editor's blog
Subscribe Now

Shock Value

The area of sensors is tightly intertwined with that of energy harvesting, since many sensors are in far-flung installations that are hard to power.

Early this year we looked at a self-sufficient energy harvester that fed itself on vibrations; it was able to generate up to 35.8 µW of power given vibrations of 1 G. Recently, imec announced at IEDM average generation of 42 µW, with a record of 489 µW under optimal conditions.

The installation? This is specifically for tires, using the shocks that the tires experience as the source of energy. Not a remote setting, but still, if you want to put sensors in your tire – for pressure, for example – you really want a wireless, self-sufficient way to do it. The average power generated is at a driving speed of 70 km/h; this, they say, is enough to power a wireless sensor node. I guess that would mean that, at some (unspecified) slower speed, the node would start to fail – depending on batteries or caps or whatever was done to manage and condition the power.

The peak value can be attained if the vibration frequency is near the resonant frequency of the cantilever in the MEMS unit, which is 1011 Hz. Probably hard to drive the car in a manner that exploits that, but then again, if the node is working, then more power won’t make it work more, so it doesn’t matter.

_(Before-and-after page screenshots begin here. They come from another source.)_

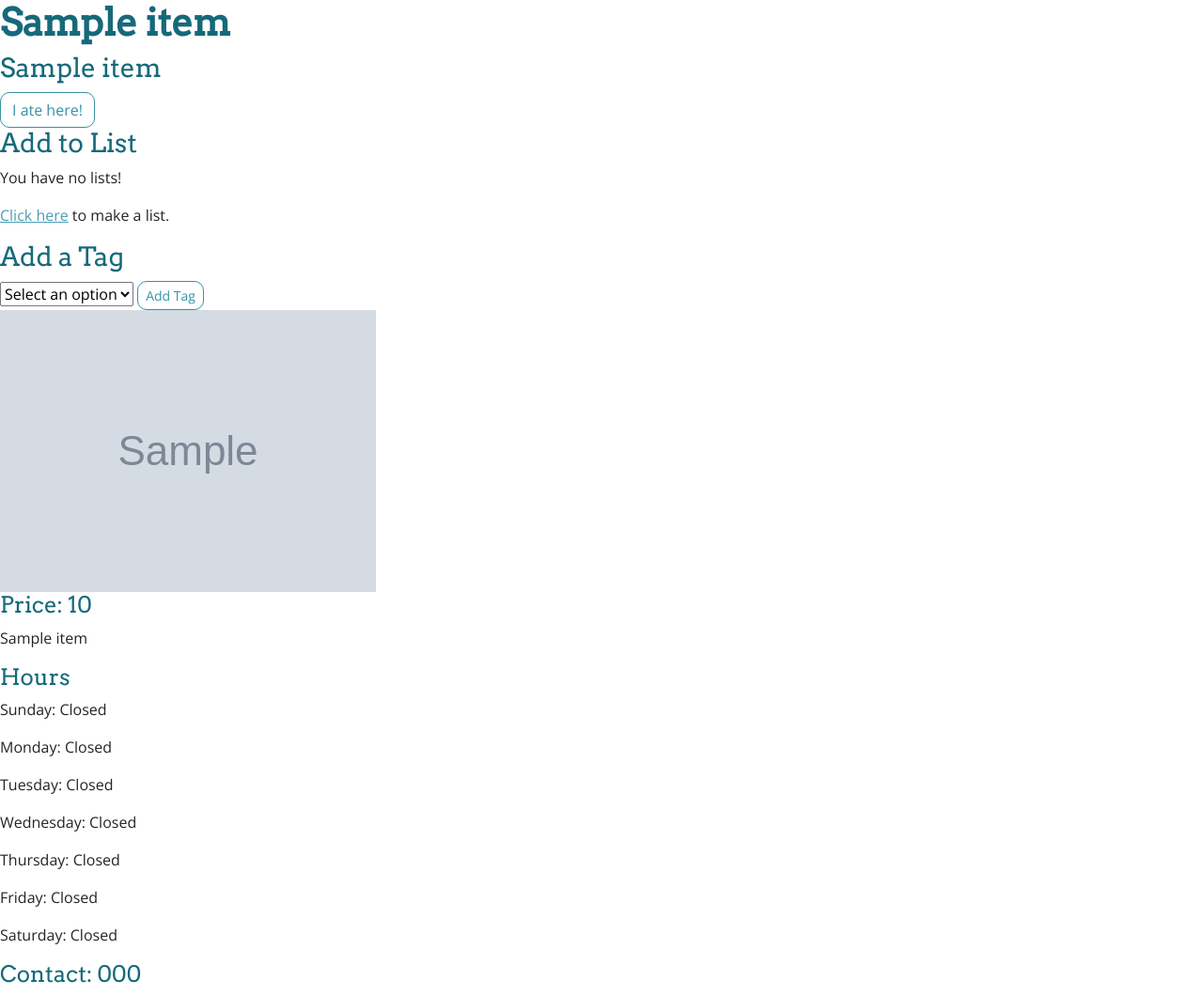
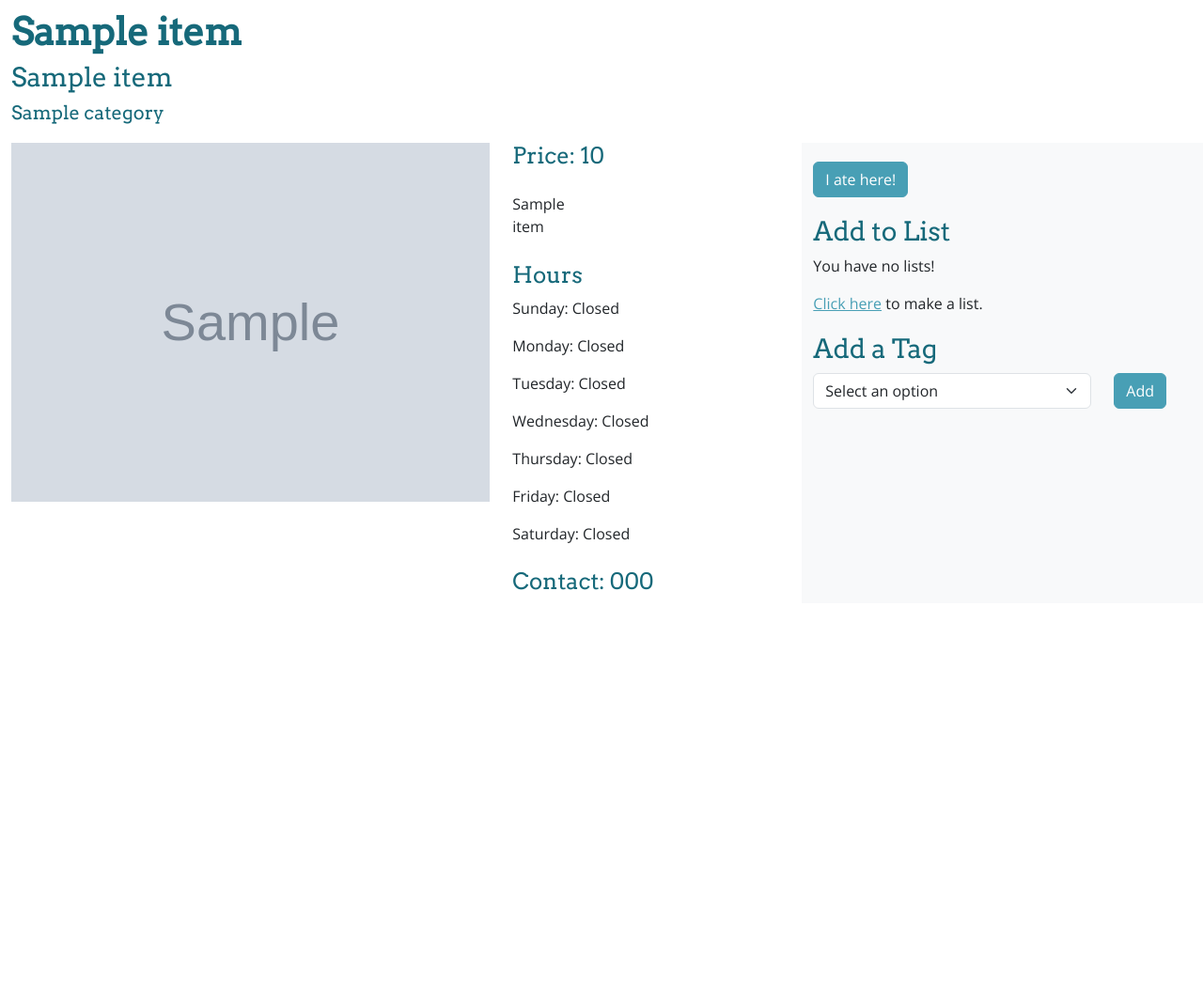
Before and after one commit to juliettetripier/Hackbright-Project, a Flask app: page /restaurant/1 in a window 1280 px wide. Shown: the part 56-1116 px from the top of the page at 94% size. After the commit the page ends 684 px from the top, so only its background shows below. Run offline with Flask 3, Linux system fonts and the light colour scheme; tables that the repository leaves empty hold one stand-in row (values such as "Sample post"); grey boxes marked "Sample" are stand-in pictures; a database or web service that is not in the repository returns one stand-in record (values such as "Sample title"); data that the repository does not hold is empty.

Commit message:
Style: Restructured restaurant details page

```diff
--- a/server.py
+++ b/server.py
@@ -231,7 +231,7 @@ def show_restaurant_page(id):
     # get all tags from DB
     tags = crud.get_all_tags()
 
-    #get the user's tags for this restaurant, if any
+    # get the user's tags for this restaurant, if any
     user_tags_for_restaurant = crud.get_user_tags_by_restaurant_and_user(user_id, restaurant_id)
 
     return render_template('restaurant-details.html',
--- a/static/css/stylesheet.css
+++ b/static/css/stylesheet.css
@@ -136,3 +136,44 @@ button {
 #search-results-div {
     margin-left: 10px;
 }
+
+
+/* Restaurant Details Page-specific styling */
+
+#restaurant-details-header {
+    margin-top: 10px;
+}
+
+#yelp-image {
+    width: 100%;
+}
+
+#restaurant-details-row-1 {
+    margin-top: 20px;
+}
+
+#list-div {
+    margin-top: 20px;
+    margin-bottom: 20px;
+}
+
+#visit-div {
+    margin-top: 20px;
+}
+
+#edit-tags-div {
+    margin-top: 20px;
+}
+
+#delete-tags-button {
+    margin-top: 10px;
+}
+
+#transactions {
+    margin-top: 25px;
+    margin-bottom: 10px;
+}
+
+#hours {
+    margin-bottom: 25px;
+}
--- a/static/js/restaurant.js
+++ b/static/js/restaurant.js
@@ -21,9 +21,6 @@ function addVisit() {
     })
         .then((response) => response.json())
         .then((responsejson) => {
-            // this is where we will enable/disable buttons once add visit button works
-            alert(responsejson['code']);
-
             addVisitButton.style.display = "none";
             removeVisitButton.style.display = "inline";
         });
@@ -44,7 +41,6 @@ function removeVisit() {
     })
         .then((response) => response.json())
         .then((responsejson) => {
-            alert(responsejson['code']);
             addVisitButton.style.display = "inline";
             removeVisitButton.style.display = "none";
         })
@@ -95,6 +91,7 @@ function addTag() {
                 let tagCheckbox = `<input type='checkbox' id= ${responsejson['tag_id']} name='tag_id' value=${responsejson['tag_id']}>`;
                 let tagLabel = `<label for=${responsejson['tag_id']}> ${responsejson['tag_name']} </label>`;
                 addedTags.insertAdjacentHTML('beforeend', tagCheckbox);
+                addedTags.insertAdjacentHTML('beforeend', ' ');
                 addedTags.insertAdjacentHTML('beforeend', tagLabel);
                 addedTags.insertAdjacentHTML('beforeend', '<br/>');
                 removeTagButton.style.display = "inline";
--- a/templates/restaurant-details.html
+++ b/templates/restaurant-details.html
@@ -3,6 +3,8 @@
 
 {% block body %}
 
+<div class="container-fluid">
+    <div id="restaurant-details-header">
         <h1>{{ data['name'] }}</h1>
 
         <h3>
@@ -11,69 +13,20 @@
             {% endfor %}
         </h3>
 
-<div id="visit-div">
-{% if visit %}
-    <button type="button" class="btn btn-outline-primary" id="visit-button" name="visit-button" value="{{ data['id'] }}" style="display: none">I ate here!</button>
-    <button type="button" class="btn btn-outline-primary" id="unvisit-button" name="unvisit-button" value="{{ data['id'] }}">Click here to unvisit</button>
-{% else %}
-    <button type="button" class="btn btn-outline-primary" id="visit-button" name="visit-button" value="{{ data['id'] }}">I ate here!</button>
-    <button type="button" class="btn btn-outline-primary" id="unvisit-button" name="unvisit-button" value="{{ data['id'] }}" style="display: none">Click here to unvisit</button>
-{% endif %}
+        <h5> {{ data['categories'][0]['title'] }} </h5>
     </div>
-
-<div id="list-div">
-    <h3>Add to List</h3>
-    {% if user.lists %}
-        <select name="list-dropdown" id="which-list">
-            {% for list in user.lists %}
-                <option value="{{ list.list_id }}">{{ list.name }}</option>
-            {% endfor %}
-        </select>
-        <button type="button" class="btn btn-outline-primary btn-sm" id="add-to-list-button">Add</button>
-    {% else %}
-        <p>You have no lists!</p>
-        <p><a href="/newlist">Click here</a> to make a list.</p>
-        <input type="hidden" id="add-to-list-button">
-    {% endif %}
+    <div class="row" id="restaurant-details-row-1">
+        <div class="col-5" id="yelp-image-div">
+            <img src="{{ data['image_url'] }}" id="yelp-image">
         </div>
-
-<div id="tags-div">
-    <h3>Add a Tag</h3>
-    <select name="tags-dropdown" id="which-tag">
-        <option value="default"><i>Select an option</i></option>
-        {% for tag in tags %}
-            <option value="{{ tag.tag_id }}" class="displayed-tag">{{ tag.name }}</option>
-        {% endfor %}
-    </select>
-    <button type="button" class="btn btn-outline-primary btn-sm" id="add-tag-button">Add Tag</button>
-    <div id="edit-tags">
-        <form action="/deletetag" method="POST">
-            <div id="added-tags-div">
-            {% for tag in user_tags %}
-                <input type="checkbox" id="{{ tag.tag_id }}" name="tag_id" value="{{ tag.tag_id }}">
-                <label for="{{ tag.tag_id }}">{{ tag.tag.name }}</label>
-                <br>
-            {% endfor %}
-            </div>
-            <input type="hidden" name="restaurant_yelp_id" value="{{ data['id'] }}">
-            {% if user.tags %}
-            <button type="submit" class="btn btn-outline-primary btn-sm" id="delete-tags-button">Delete Selected Tags</button>
-            {% else %}
-            <button type="submit" class="btn btn-outline-primary btn-sm" id="delete-tags-button" style="display: none">Delete Selected Tags</button>
-            {% endif %}
-        </form>
-    </div>
-</div>
-
-<div id="yelp-image">
-    <img src="{{ data['image_url'] }}">
-</div>
-
+        <div class="col-3" id="restaurant-details-column-2">
             <h4>Price: {{ data['price'] }}</h4>
 
-<div id="transactions">
+            <div class="row" id="transactions">
                 {% for item in data['transactions'] %}
+                <div class="col-4">
                     <p>{{ item }}</p>
+                </div>
                 {% endfor %}
             </div>
 
@@ -117,6 +70,82 @@
             </div>
 
             <h4>Contact: {{ data['display_phone'] }}</h4>
+        </div>
+        <div class="col-4 bg-light" id="restaurant-details-column-3">
+            <div id="visit-div">
+                {% if visit %}
+                    <button type="button" class="btn btn-primary" id="visit-button" name="visit-button" value="{{ data['id'] }}" style="display: none">I ate here!</button>
+                    <button type="button" class="btn btn-primary" id="unvisit-button" name="unvisit-button" value="{{ data['id'] }}">Click here to unvisit</button>
+                {% else %}
+                    <button type="button" class="btn btn-primary" id="visit-button" name="visit-button" value="{{ data['id'] }}">I ate here!</button>
+                    <button type="button" class="btn btn-primary" id="unvisit-button" name="unvisit-button" value="{{ data['id'] }}" style="display: none">Click here to unvisit</button>
+                {% endif %}
+            </div>
+            <div id="list-div">
+                <h3>Add to List</h3>
+                {% if user.lists %}
+                    <div class="row">
+                        <div class="col-12 col-md-9">
+                            <select name="list-dropdown" class="form-select" id="which-list">
+                                {% for list in user.lists %}
+                                    <option value="{{ list.list_id }}">{{ list.name }}</option>
+                                {% endfor %}
+                            </select>
+                        </div>
+                        <div class="col-2">
+                            <button type="button" class="btn btn-primary" id="add-to-list-button">Add</button>
+                        </div>
+                    </div>
+                {% else %}
+                    <p>You have no lists!</p>
+                    <p><a href="/newlist">Click here</a> to make a list.</p>
+                    <input type="hidden" id="add-to-list-button">
+                {% endif %}
+            </div>
+
+            <div id="tags-div">
+                <h3>Add a Tag</h3>
+                <div class="row">
+                    <div class="col-9">
+                        <select name="tags-dropdown" class="form-select col-9" id="which-tag">
+                            <option value="default"><i>Select an option</i></option>
+                            {% for tag in tags %}
+                                    <option value="{{ tag.tag_id }}" class="displayed-tag">{{ tag.name }}</option>
+                            {% endfor %}
+                        </select>
+                    </div>
+                    <div class="col-2">
+                        <button type="button" class="btn btn-primary" id="add-tag-button">Add</button>
+                    </div>
+                </div>
+                <div id="edit-tags-div">
+                    <form action="/deletetag" method="POST">
+                        <div id="added-tags-div">
+                        {% for tag in user_tags %}
+                            <input type="checkbox" id="{{ tag.tag_id }}" name="tag_id" value="{{ tag.tag_id }}">
+                            <label for="{{ tag.tag_id }}">{{ tag.tag.name }}</label>
+                            <br>
+                        {% endfor %}
+                        </div>
+                        <input type="hidden" name="restaurant_yelp_id" value="{{ data['id'] }}">
+                        {% if user_tags %}
+                            <button type="submit" class="btn btn-primary btn-sm" id="delete-tags-button">Delete Selected Tags</button>
+                        {% else %}
+                            <button type="submit" class="btn btn-primary btn-sm" id="delete-tags-button" style="display: none">Delete Selected Tags</button>
+                        {% endif %}
+                    </form>
+                </div>
+            </div>
+        </div>
+    </div>
+
+
+
+
+
+
+
+</div>
 
 <script src="/static/js/restaurant.js"></script>
 
```
Lines whose indentation alone changed are shown as unchanged.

For that application, anyway.

More info can be found in their release.

Leave a Reply

featured blogs
Apr 9, 2021
You probably already know what ISO 26262 is. If you don't, then you can find out in several previous posts: "The Safest Train Is One that Never Leaves the Station" History of ISO 26262... [[ Click on the title to access the full blog on the Cadence Community s...
Apr 8, 2021
We all know the widespread havoc that Covid-19 wreaked in 2020. While the electronics industry in general, and connectors in particular, took an initial hit, the industry rebounded in the second half of 2020 and is rolling into 2021. Travel came to an almost stand-still in 20...
Apr 7, 2021
We explore how EDA tools enable hyper-convergent IC designs, supporting the PPA and yield targets required by advanced 3DICs and SoCs used in AI and HPC. The post Why Hyper-Convergent Chip Designs Call for a New Approach to Circuit Simulation appeared first on From Silicon T...
Apr 5, 2021
Back in November 2019, just a few short months before we all began an enforced… The post Collaboration and innovation thrive on diversity appeared first on Design with Calibre....

featured video

Meeting Cloud Data Bandwidth Requirements with HPC IP

Sponsored by Synopsys

As people continue to work remotely, demands on cloud data centers have never been higher. Chip designers for high-performance computing (HPC) SoCs are looking to new and innovative IP to meet their bandwidth, capacity, and security needs.

Click here for more information

featured paper

Understanding Functional Safety FIT Base Failure Rate Estimates per IEC 62380 and SN 29500

Sponsored by Texas Instruments

Functional safety standards such as IEC 61508 and ISO 26262 require semiconductor device manufacturers to address both systematic and random hardware failures. Base failure rates (BFR) quantify the intrinsic reliability of the semiconductor component while operating under normal environmental conditions. Download our white paper which focuses on two widely accepted techniques to estimate the BFR for semiconductor components; estimates per IEC Technical Report 62380 and SN 29500 respectively.

Click here to download the whitepaper

featured chalk talk

Thermocouple Temperature Sensor Solution

Sponsored by Mouser Electronics and Microchip

When it comes to temperature monitoring and management, industrial applications can be extremely demanding. With temperatures that can range from 270 to 3000 C, consumer-grade temperature probes just don’t cut it. In this episode of Chalk Talk, Amelia Dalton chats with Ezana Haile of Microchip technology about using thermocouples for temperature monitoring in industrial applications.

More information about Microchip Technology MCP9600, MCP96L00, & MCP96RL00 Thermocouple ICs